Funders’ Briefing: Supporting Afghan Resettlement in LA and Orange Counties
The rapid U.S. military withdrawal from Afghanistan — ending our nation’s longest war ever — has brought thousands of families here in search of safety and stability. California is projected to bring in more arrivals than any other state. In Southern California, Los Angeles and Orange counties are top destinations due to existing community networks.
Join us for a discussion about how community groups and resettlement agencies are serving new arrivals, how the state government is responding, and the role of philanthropy in addressing the immediate needs and longer-term well-being of local Afghan communities.
Vice President of Immigrant & Refugee Services, International Institute
Lilian brings 20 years of human services experience and a commitment to working with diverse populations, social justice and cause-driven programs. The International Institute was founded in 1914 to help newly arrived immigrants integrate into their new lives in Los Angeles, the International Institute of Los Angeles provides assistance to refugees and immigrants securing their first job, getting legal help, or finding child care providers so they can work outside the home. Throughout the years, IILA has empowered hundreds of thousands of refugees and survivors of human trafficking with skills and resources to become self-sufficient and successfully start new lives in Southern California.
Deputy Executive Director, CAIR-LA
Masih Fouladi is the Deputy Executive Director of the Los Angeles chapter of the Council on American-Islamic Relations (CAIR-LA). Masih has 10 years of advocacy experience, working to protect the civil rights of the African, Middle Eastern, Muslim, and South Asian communities, focusing on defeating systemic injustices that harass, harm, and criminalize communities of color and immigrants through legal, media, and grassroots advocacy.
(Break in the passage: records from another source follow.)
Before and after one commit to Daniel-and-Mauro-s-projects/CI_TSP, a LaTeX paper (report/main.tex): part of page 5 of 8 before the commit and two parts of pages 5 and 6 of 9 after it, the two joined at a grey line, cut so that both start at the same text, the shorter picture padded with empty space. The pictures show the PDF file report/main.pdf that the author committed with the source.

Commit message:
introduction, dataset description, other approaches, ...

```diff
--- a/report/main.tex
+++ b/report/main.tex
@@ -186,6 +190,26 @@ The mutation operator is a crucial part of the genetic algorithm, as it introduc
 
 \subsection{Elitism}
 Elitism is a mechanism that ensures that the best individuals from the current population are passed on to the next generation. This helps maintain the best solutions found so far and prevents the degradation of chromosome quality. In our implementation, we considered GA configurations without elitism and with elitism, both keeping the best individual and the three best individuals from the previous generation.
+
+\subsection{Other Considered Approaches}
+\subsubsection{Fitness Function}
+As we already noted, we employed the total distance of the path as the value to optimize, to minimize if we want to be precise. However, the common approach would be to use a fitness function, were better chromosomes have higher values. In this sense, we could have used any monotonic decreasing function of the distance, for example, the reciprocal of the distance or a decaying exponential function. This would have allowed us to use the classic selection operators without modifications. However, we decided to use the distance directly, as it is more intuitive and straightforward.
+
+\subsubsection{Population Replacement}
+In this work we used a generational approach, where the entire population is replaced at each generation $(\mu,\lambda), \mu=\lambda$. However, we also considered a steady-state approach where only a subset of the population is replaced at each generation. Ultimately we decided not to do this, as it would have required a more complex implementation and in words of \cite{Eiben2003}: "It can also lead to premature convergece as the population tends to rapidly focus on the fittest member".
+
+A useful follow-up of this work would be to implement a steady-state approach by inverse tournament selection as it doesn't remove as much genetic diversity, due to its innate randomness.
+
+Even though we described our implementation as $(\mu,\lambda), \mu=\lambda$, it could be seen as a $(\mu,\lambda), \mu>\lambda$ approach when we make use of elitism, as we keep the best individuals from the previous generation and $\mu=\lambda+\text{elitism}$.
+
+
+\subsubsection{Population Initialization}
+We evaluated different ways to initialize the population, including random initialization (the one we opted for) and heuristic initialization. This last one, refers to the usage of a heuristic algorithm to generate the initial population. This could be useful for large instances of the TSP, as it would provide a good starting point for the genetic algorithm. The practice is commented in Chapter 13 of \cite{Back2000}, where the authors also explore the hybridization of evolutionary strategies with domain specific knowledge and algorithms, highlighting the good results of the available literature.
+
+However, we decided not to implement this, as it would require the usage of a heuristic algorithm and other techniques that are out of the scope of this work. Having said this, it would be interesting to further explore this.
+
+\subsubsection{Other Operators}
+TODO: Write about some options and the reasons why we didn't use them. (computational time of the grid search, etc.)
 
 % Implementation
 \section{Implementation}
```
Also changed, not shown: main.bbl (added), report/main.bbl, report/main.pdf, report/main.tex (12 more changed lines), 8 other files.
He is an expert on issues of immigration policy and at combating Islamophobia, hate crimes, school bullying, government discrimination and racial targeting of Muslim Americans.
Vice President of Programs, Grantmakers Concerned With Immigrants And Refugees
Ivy leads GCIR’s program and policy strategy and development, funder education and engagement, and funder mobilizing and organizing. Previously, she was a program officer at Open Society Foundations, where she focused on immigrant and refugee justice, managing a multimillion-dollar portfolio and developing a strategy challenging the systems rooted in the racialized treatment of immigrants throughout US history. Prior to joining OSF, she was an attorney and director of the Anti-Trafficking Initiative at the Asian American Legal Defense and Education Fund, working at the intersection of migrants,’ workers,’ and women’s rights, providing legal representation and advocating for policy changes informed by the lived experiences of her clients.
State Refugee Coordinator, Office of Equity
Kathy has served in the social services field for over 20 years cutting across multiple programs, including Medi-Cal, California Work Opportunity and Responsibility to Kids, Refugee Cash Assistance, CalFresh, Child Protective Services, Adult Protective Services, and In-Home Supportive Services, within state-and-county civil service as well as in the non-profit resettlement and workforce sector. Kathy was born in Ban Vinai refugee camp in Thailand and now holds the distinct honor in her most recent appointment as the State Refugee Coordinator (SRC) to support the state’s refugee resettlement programs. Through her work as the SRC, Kathy is honored to give back to the refugee and immigrant community. She also continues to lead the advancement of racial equity efforts within state government at the California Department of Social Services for the last four years. She is the first in her family to graduate from college and holds dual master’s degrees in Social Work and English.